Scottsboro, Ala. – It’s been approximately a month since Youth Advocate Programs (YAP), Inc. opened YAP House in Jackson County, Ala., creating a haven for youth and families to share a meal, do homework, connect, and unwind, said YAP Marshall/Jackson/Dekalb counties Alabama Program Coordinator Beverly Benson.
YAP, a national nonprofit in 35 states and Washington, D.C., partners with youth justice, child welfare, behavioral health, and public safety systems to deliver unique evidence-based youth and family wraparound and behavioral health services in homes, schools, and other community sites as an alternative to youth incarceration and residential care.
Consistent with the nonprofit’s mission, YAP House is not a residential facility, but rather a community meeting space. It’s where kids returning home from residential and youth justice placements reconnect with their families as they meet with YAP Advocates who provide individualized services that empower them to see and nurture their strengths, firm their foundation, and put their lives on a positive course.

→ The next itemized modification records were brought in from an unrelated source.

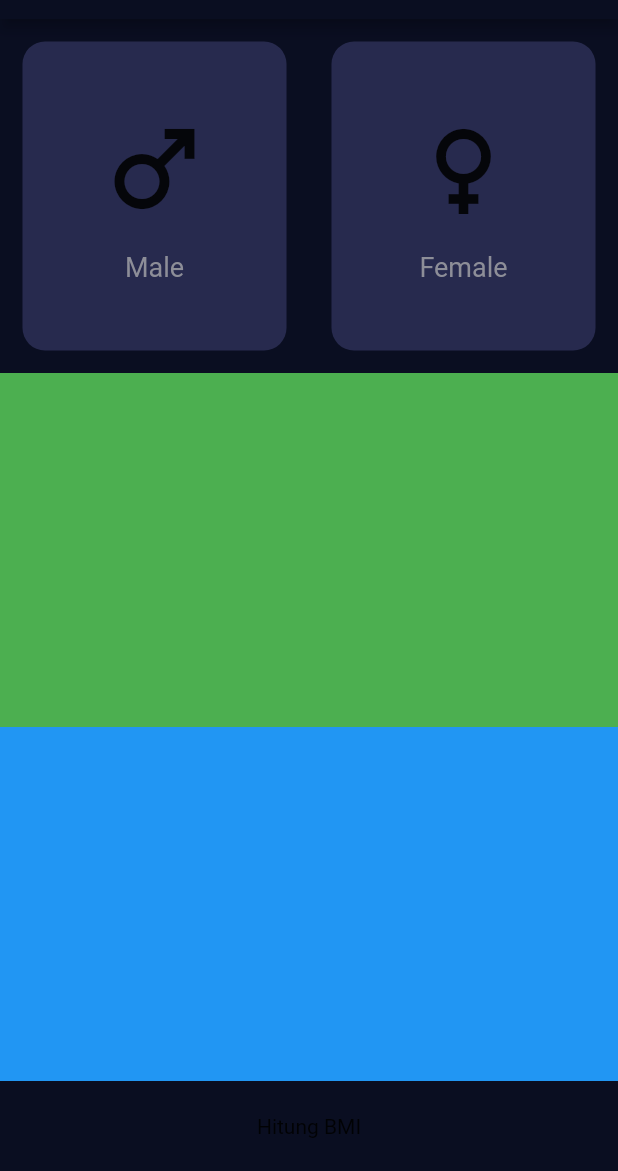
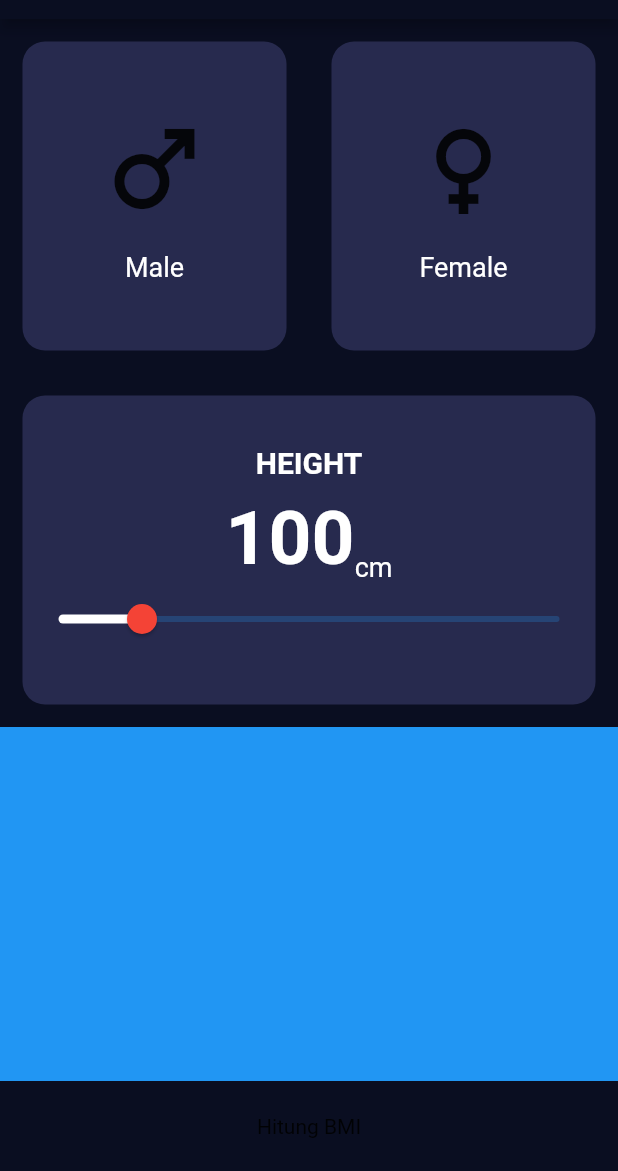
Before and after one commit to maviswisanggeni/bmi-calculator-app, a Flutter app: the screen it shows after launch, on a phone screen of 412 x 824 dp, the part 65-1236 px from its top. Run offline on Flutter 3.47's test engine with Material 2 defaults, Android fonts, the phone set to English and light mode, and no system bars.

Commit message:
add: [MW] add Height Section and Slider

```diff
--- a/lib/constants/constant.dart
+++ b/lib/constants/constant.dart
@@ -1,7 +1,7 @@
 import 'package:flutter/material.dart';
 
 Color primaryColor = const Color(0xff0a0e21);
-TextStyle? genderTextStyle = TextStyle(
+TextStyle? labelTextStyle = TextStyle(
   fontSize: 18,
-  color: Color(0xff8d8e98),
+  color: Colors.white // Color(0xff8d8e98),
 );
--- a/lib/views/bmi_data_screen.dart
+++ b/lib/views/bmi_data_screen.dart
@@ -10,6 +10,8 @@ class BmiDataScreen extends StatefulWidget {
 }
 
 class _BmiDataScreenState extends State<BmiDataScreen> {
+  int height = 100;
+
   @override
   Widget build(BuildContext context) {
     return Scaffold(
@@ -41,13 +43,60 @@ class _BmiDataScreenState extends State<BmiDataScreen> {
           ),
         ),
         Expanded(
-            child: Container(
-          color: Colors.green,
-        )),
+          child: Container(
+            child: BmiCard(
+              child: Column(
+                mainAxisAlignment: MainAxisAlignment.center,
+                children: [
+                  Text(
+                    "HEIGHT",
+                    style: labelTextStyle!.copyWith(
+                      fontSize: 20,
+                      fontWeight: FontWeight.bold
+                    ),
+                  ),
+                  SizedBox(
+                    height: 10,
+                  ),
+                  Row(
+                    mainAxisAlignment: MainAxisAlignment.center,
+                    crossAxisAlignment: CrossAxisAlignment.end,
+                    children: [
+                      Text(
+                        "$height",
+                        style: TextStyle(
+                          fontSize: 50,
+                          fontWeight: FontWeight.bold,
+                          color: Colors.white,
+                        ),
+                      ),
+                      Text(
+                        "cm",
+                        style: labelTextStyle,
+                      ),
+                    ],
+                  ),
+                  Slider(
+                    value: height.toDouble(),
+                    min: 80,
+                    max: 200,
+                    activeColor: Colors.white,
+                    thumbColor: Colors.red,
+                    onChanged: (value) {
+                      height = value.toInt();
+                      setState(() {});
+                    },
+                  )
+                ],
+              ),
+            ),
+          ),
+        ),
         Expanded(
-            child: Container(
-          color: Colors.blue,
-        )),
+          child: Container(
+            color: Colors.blue,
+          ),
+        ),
         GestureDetector(
           onTap: () {
             Navigator.of(context).push(
@@ -113,7 +162,7 @@ class GenderIconText extends StatelessWidget {
         ),
         Text(
           title,
-          style: genderTextStyle,
+          style: labelTextStyle,
         ),
       ],
     );
```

The priority of YAP Jackson County is reunification, Benson said, adding, “When YAP gets involved, they [systems partners] know kids will have the best opportunity to go home. We do what we say, and they know the quality of our work. It’s all about getting kids home and keeping them home.”
YAP serves several counties in Alabama including rural areas of Marshall/Jackson/Dekalb through partnerships with local child welfare and youth justice systems. The YAP House is a satellite office open to both the Jackson and Marshall County programs. YAP Jackson County has 35 families in its child welfare program helping youth from newborn to age 18 and currently has four participants, ages 11-18 in its youth justice program. YAP Marshall County has 10 participants in its youth justice program.
“Jackson County’s Youth Advocate Programs has brought to our community an essential service that meets an underserved, yet very deserving, population,” said Jackson County Alabama Chief Juvenile Probation Officer Lauren Gattis. “These dedicated workers, each with a servant’s heart, have touched and helped families in ways that were not possible before. (American anthropologist and author) Margaret Mead said, ‘Never doubt that a small group of thoughtful, committed citizens can change the world; indeed, it’s the only thing that ever has,’ and YAP exemplifies this sentiment each day with every family they serve.”
The relationship YAP Jackson County has with the Jackson County Juvenile Court is important, as the courts refer youth to the program.
“Four out of five of our families have been impacted by substance abuse,” Benson said. “The support from the community has been so overwhelming. I knew if we ever opened a YAP House in Jackson that we would be greeted with this warm reception, and it has really been encouraging of the work we do in these counties.”
Among YAP House program participants supported by YAP Jackson County was a young woman referred to the nonprofit after inappropriate cell phone usage on social media got her into trouble. When she returned from placement, YAP staff helped to stabilize her and her family and connect them to resources while educating them about the dangers of certain online usage. Additionally, the first week YAP House was open, staff members got a referral involving a youth who had run away from home. Once the youth was found, YAP Advocates brought him to YAP House where they gave him food and a place to rest, while deescalating the situation; allowing the youth to speak with his probation officer and reunifying him with his family.
“I cannot even begin to say how many positives we’ve had since the opening of that building,” Benson said. “It’s a space for families to be able to visit with their children. A lot of these families don’t have housing; housing is a huge barrier for us in these rural areas…so we’re able to provide them with that space.”
YAP House is a small refurbished mobile classroom that has three rooms and two bathrooms. The first room houses a table where staff can work on parenting and life skills curriculum; a living room is the second space where toys, board games and reading can be done. There’s also a kitchen area for families to create/eat meals together and has a computer.
“YAP House allows youth and family engagement,” said Benson, mother to five adopted children. “I think of YAP House in Jackson County as a neutral space that families can engage. We’re trying to eliminate some of the trauma of families and youth experience by being separated.”
Benson learned about YAP six years ago when she was looking for resources for one of her children. Shortly thereafter, she was hired as a YAP Advocate. Benson says she takes pride in what she does and since YAP Jackson County opened the YAP House, community leaders and other counties have taken notice.
“This program is on fire and Benson is leading the way,” YAP Alabama Regional Director Vivian Davis said.
Benson credits Davis, the six YAP Advocates in Jackson County, the three in Marshall County, Administrative Manager Brianna Wells, Program Coordinator Sarah Daugette, and Vice President of the Southeast Dr. LaVeisha Cummings for the successes of the program.
“The community sees YAP House as such a vital resource for the community,” Benson said. “Coming to YAP is one of the best moves in my entire career. It is my life’s work.”